Assignment | Tally up the lines in the material where the word "xlsx" appears, then give the total and nothing else.
Segment Start: Data supplied
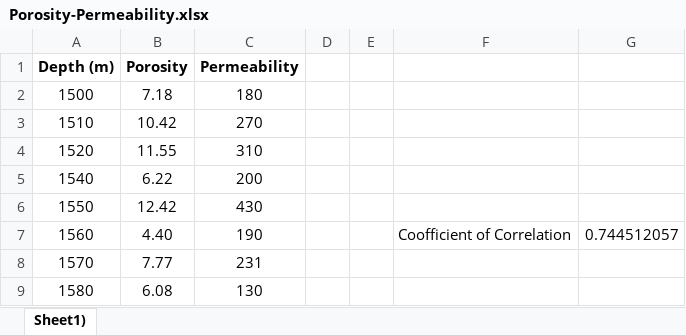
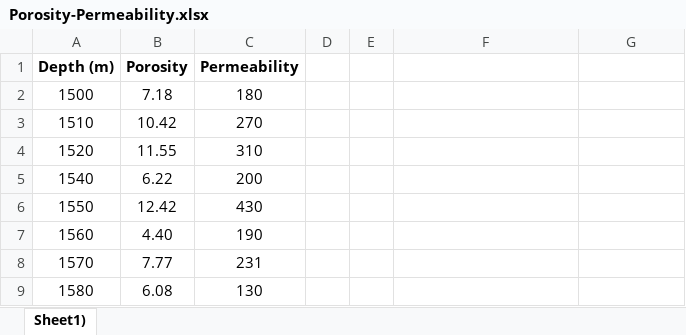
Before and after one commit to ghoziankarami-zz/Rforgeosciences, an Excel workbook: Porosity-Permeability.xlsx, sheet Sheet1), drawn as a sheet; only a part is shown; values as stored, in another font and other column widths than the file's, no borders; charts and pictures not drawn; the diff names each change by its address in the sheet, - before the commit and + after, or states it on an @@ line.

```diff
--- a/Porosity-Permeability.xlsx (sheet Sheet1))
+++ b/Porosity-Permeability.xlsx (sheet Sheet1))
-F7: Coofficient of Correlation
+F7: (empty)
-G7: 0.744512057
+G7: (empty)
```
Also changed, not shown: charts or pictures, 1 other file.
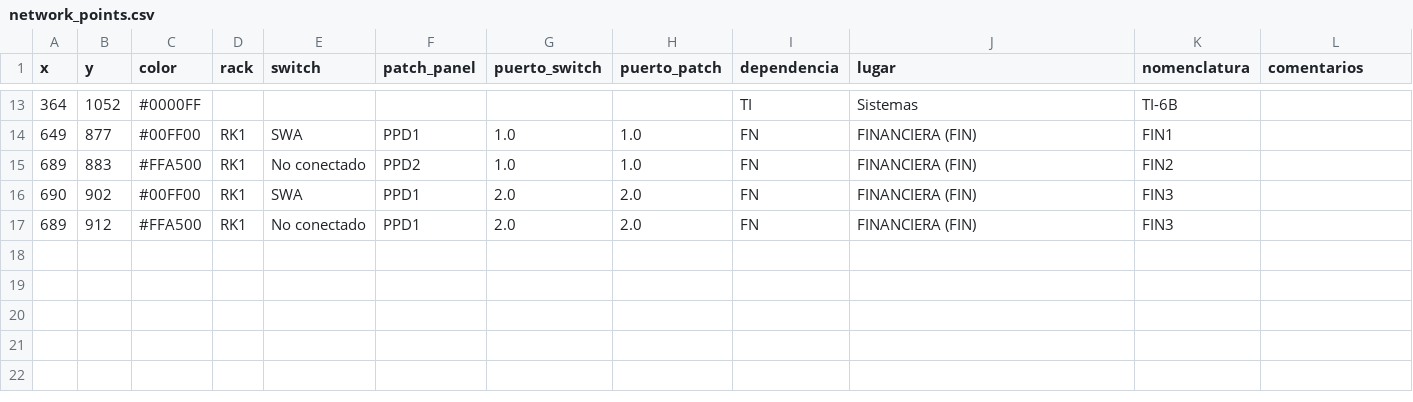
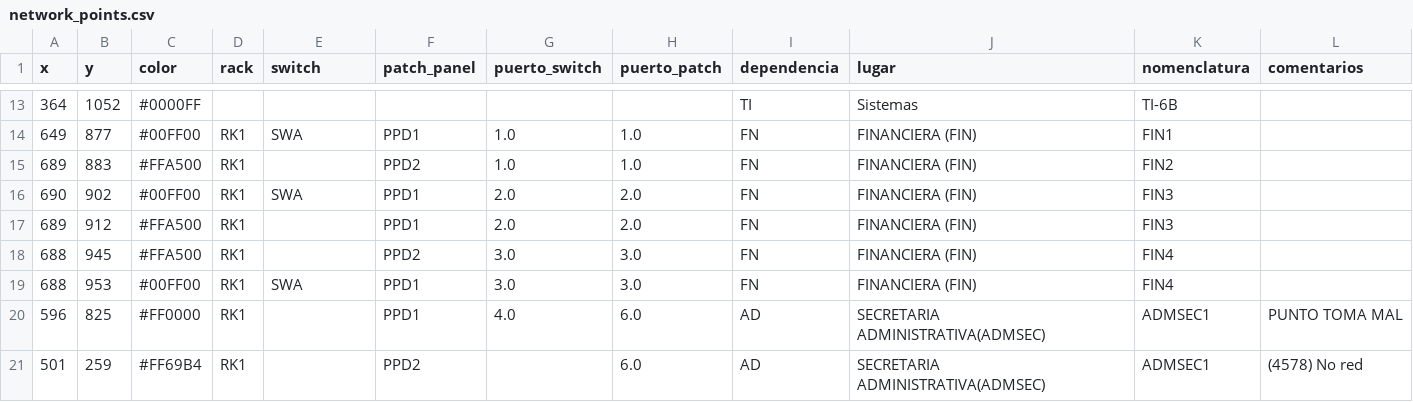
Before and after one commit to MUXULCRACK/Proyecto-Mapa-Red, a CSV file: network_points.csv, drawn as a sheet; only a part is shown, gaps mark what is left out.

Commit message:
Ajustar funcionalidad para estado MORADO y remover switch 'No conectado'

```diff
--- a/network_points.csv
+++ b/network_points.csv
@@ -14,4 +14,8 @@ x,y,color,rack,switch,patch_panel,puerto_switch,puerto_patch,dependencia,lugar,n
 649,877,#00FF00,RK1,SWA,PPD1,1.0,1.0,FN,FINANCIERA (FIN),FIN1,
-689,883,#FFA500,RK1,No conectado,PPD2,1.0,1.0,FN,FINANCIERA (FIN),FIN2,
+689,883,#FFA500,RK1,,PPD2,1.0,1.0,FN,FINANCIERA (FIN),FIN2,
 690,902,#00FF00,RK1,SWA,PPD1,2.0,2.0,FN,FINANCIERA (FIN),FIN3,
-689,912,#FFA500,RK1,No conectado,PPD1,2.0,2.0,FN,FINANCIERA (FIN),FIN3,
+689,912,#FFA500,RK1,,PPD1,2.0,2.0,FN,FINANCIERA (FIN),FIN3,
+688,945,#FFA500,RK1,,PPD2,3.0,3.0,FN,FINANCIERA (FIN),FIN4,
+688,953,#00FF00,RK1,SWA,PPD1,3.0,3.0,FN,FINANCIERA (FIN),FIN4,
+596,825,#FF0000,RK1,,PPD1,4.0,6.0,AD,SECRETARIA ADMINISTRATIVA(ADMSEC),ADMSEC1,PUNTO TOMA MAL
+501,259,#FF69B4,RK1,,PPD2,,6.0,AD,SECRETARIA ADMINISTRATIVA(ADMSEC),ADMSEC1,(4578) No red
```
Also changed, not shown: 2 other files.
Segment End: Data supplied
Expected answer | 3